Hallie Crawford

Fired. That five-letter word raises a red flag for any hiring manager. They know that most organizations won't fire an employee without good reason. It can make a prospective employer question your loyalty, your work ethic, even your personality. Whether you like it or not, if you have been let go, this is an issue you will have to address and pass with flying colors to get to the next level in your job interview.

In this article, we will address some possible reasons for which you could have been fired and how to talk about them in an interview. First, there are a few things you will want to avoid.

-- Don't play the victim card when you talk about being fired.

-- Don't speak bitterly about the organization you previously worked for.

-- Don't lie. It is important to be honest. It will be worse for you if the hiring manager finds out that you lied to them.

[See: 25 Best Business Jobs for 2017.]

Your previous department was liquidated. This is easy to address because it most likely didn't have to do with you on a personal level but on a department level. You can take the initiative and bring this up yourself instead of waiting for the hiring manager to ask about being fired. Try something like:

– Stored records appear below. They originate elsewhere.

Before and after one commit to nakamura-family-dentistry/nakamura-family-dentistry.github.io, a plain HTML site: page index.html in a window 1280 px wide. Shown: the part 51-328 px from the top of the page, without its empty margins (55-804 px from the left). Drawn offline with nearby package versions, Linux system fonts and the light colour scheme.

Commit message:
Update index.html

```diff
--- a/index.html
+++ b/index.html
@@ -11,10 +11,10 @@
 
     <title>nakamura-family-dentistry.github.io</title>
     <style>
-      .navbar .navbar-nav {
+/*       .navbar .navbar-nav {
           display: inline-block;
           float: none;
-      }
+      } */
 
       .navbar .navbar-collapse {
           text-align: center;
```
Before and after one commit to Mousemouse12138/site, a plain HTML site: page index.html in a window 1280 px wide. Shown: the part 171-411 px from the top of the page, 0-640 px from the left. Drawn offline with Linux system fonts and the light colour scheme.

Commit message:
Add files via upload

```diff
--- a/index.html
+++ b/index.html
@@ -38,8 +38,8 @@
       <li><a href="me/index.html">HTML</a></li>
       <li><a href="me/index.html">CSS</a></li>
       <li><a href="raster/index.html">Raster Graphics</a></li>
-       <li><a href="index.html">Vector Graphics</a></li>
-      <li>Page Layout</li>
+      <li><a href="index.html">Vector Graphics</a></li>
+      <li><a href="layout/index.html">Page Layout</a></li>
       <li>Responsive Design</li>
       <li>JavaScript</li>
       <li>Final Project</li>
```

"I worked for my previous employer for X years. Unfortunately, my department and I were let go due to a liquidation. I will always be grateful to (employer name) for helping me grow (mention two areas), but I am excited for new opportunities."

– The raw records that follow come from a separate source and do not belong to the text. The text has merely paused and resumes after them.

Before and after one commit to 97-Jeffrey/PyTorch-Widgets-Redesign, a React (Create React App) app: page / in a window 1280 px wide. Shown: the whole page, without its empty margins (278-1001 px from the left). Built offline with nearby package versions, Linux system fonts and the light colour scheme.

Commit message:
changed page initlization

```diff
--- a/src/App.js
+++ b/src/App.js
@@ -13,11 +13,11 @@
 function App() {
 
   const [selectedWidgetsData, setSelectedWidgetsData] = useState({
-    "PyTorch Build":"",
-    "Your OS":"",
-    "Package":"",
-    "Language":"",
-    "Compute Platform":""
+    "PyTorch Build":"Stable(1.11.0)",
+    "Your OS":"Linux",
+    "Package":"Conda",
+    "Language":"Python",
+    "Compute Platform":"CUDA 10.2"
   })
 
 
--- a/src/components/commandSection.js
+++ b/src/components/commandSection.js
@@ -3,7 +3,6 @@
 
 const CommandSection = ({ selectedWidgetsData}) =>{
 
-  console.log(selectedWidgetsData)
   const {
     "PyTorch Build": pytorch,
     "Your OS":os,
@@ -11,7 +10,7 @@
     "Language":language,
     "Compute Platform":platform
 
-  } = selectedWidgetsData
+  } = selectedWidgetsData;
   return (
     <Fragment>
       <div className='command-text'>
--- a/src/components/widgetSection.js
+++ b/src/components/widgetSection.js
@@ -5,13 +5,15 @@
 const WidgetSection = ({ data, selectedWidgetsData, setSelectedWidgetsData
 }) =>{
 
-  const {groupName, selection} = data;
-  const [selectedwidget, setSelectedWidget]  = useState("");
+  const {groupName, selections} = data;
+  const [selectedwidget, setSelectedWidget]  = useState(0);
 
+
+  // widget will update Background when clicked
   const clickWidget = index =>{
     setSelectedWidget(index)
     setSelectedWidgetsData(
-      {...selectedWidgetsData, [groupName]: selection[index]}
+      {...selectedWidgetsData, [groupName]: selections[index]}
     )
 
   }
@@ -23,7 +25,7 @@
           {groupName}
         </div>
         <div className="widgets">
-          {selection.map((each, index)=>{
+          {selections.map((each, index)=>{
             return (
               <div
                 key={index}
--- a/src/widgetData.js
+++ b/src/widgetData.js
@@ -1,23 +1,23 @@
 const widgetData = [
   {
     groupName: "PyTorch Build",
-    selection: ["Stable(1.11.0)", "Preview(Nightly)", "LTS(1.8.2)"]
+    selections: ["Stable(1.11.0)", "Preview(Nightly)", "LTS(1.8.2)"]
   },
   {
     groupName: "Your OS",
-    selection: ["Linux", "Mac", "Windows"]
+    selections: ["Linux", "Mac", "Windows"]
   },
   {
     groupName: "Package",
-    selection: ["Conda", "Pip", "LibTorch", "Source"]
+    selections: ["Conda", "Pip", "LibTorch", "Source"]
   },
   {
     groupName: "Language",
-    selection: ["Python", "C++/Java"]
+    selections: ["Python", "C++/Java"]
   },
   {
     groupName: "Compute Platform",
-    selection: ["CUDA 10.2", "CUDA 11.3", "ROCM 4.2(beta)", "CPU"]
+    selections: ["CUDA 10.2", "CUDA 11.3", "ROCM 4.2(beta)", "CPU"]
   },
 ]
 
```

This type of answer is brief and to the point. By including words like your whole department and liquidation it is made clear you weren't fired for a personal issue. By mentioning how your previous employer helped you, you show gratitude and loyalty. And by mentioning you are excited for new opportunities shows that you aren't bitter, but moving forward.

You were fired for habitual tardiness. According to a CareerBuilder survey, 41 percent of employers have fired someone for being late to work. Whether you agree with the reason you were fired or not, you want to avoid becoming defensive or bashing your former manager in your job interview.

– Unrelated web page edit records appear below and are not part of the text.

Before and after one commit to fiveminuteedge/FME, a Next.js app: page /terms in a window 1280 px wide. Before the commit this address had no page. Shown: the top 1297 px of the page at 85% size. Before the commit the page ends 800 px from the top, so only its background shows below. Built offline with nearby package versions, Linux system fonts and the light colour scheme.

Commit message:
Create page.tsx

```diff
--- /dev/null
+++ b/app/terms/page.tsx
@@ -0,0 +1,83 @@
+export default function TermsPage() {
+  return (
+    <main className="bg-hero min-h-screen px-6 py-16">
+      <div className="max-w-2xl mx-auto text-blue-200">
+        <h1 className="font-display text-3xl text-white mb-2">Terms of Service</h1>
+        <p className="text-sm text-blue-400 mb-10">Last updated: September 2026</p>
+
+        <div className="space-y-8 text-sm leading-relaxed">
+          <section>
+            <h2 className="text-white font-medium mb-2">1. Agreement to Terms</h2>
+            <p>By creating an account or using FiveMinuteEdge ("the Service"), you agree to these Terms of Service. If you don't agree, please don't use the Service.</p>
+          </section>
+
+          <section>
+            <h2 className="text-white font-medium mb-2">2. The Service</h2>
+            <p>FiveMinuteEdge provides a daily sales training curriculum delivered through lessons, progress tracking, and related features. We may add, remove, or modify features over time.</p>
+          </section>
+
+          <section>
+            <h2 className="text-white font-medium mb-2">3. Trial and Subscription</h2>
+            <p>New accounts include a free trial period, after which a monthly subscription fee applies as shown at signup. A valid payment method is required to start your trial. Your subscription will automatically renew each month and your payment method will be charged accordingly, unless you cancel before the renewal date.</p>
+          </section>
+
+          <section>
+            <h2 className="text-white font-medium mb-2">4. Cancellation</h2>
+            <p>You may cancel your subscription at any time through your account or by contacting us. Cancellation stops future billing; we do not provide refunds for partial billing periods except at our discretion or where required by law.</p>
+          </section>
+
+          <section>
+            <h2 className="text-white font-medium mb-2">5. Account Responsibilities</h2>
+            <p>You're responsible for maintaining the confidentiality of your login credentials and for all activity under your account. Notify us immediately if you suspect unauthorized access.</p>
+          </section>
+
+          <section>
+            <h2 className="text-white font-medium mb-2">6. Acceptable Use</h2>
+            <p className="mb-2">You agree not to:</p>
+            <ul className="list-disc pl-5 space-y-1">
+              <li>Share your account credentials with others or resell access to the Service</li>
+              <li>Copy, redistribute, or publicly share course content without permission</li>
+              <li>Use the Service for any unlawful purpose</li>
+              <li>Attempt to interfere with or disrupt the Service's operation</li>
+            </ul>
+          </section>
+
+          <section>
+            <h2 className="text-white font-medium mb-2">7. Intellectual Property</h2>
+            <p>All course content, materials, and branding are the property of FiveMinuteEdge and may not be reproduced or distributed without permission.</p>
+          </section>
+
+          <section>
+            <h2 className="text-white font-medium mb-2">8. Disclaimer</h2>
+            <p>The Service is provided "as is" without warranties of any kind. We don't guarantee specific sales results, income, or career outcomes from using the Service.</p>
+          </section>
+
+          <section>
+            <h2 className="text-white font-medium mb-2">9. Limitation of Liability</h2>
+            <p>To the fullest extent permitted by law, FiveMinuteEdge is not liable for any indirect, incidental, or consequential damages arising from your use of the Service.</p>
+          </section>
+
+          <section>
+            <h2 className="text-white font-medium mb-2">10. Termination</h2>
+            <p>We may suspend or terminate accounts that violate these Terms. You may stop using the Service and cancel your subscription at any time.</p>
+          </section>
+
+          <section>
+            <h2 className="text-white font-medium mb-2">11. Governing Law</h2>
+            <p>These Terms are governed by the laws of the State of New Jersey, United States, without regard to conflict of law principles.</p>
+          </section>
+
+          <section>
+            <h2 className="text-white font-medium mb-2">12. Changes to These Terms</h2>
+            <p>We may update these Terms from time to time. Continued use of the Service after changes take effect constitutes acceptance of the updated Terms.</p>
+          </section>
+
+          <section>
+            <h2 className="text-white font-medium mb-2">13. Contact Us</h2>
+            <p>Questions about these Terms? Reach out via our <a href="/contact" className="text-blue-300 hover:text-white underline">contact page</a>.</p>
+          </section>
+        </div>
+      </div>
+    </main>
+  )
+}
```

Instead, take responsibility for your actions and be objective. Make sure to explain what you have learned from your experience. Try something like:

"I am sorry to say that I got too comfortable in my previous position and I failed to see how being late to work was affecting others. I have a renewed appreciation for the meaning of teamwork and I am determined to fulfill my next employer's expectations."

This kind of answer shows that you have recognized you were part of the problem and how the experience will help you in the future.

[See: 10 Reasons to Quit Your Job Already.]

You violated company policy. This could be a range of issues from a social media policy to a code of conduct. However, if you were fired, the hiring manager will assume it was not just a small offense.

To prepare yourself, contact your former employer and find out how much of what happened will be disclosed. Again, you won't want to lie or spin the story to tell the hiring manager, but knowing what the hiring manager knows about your situation will help you know what to say.

You will also want to make sure that you have solid references at your previous place of employment who will speak to your character.

Try saying something like:

"I made a mistake at my previous place of employment and I have taken responsibility for that. However, I am determined to prove what my references will tell you about me (mention two qualities you have that speak to the position you want)."

The hiring manager will most likely have follow-up questions for you. Be straightforward when answering, but don't feel the need to rehash the story with all the gory details.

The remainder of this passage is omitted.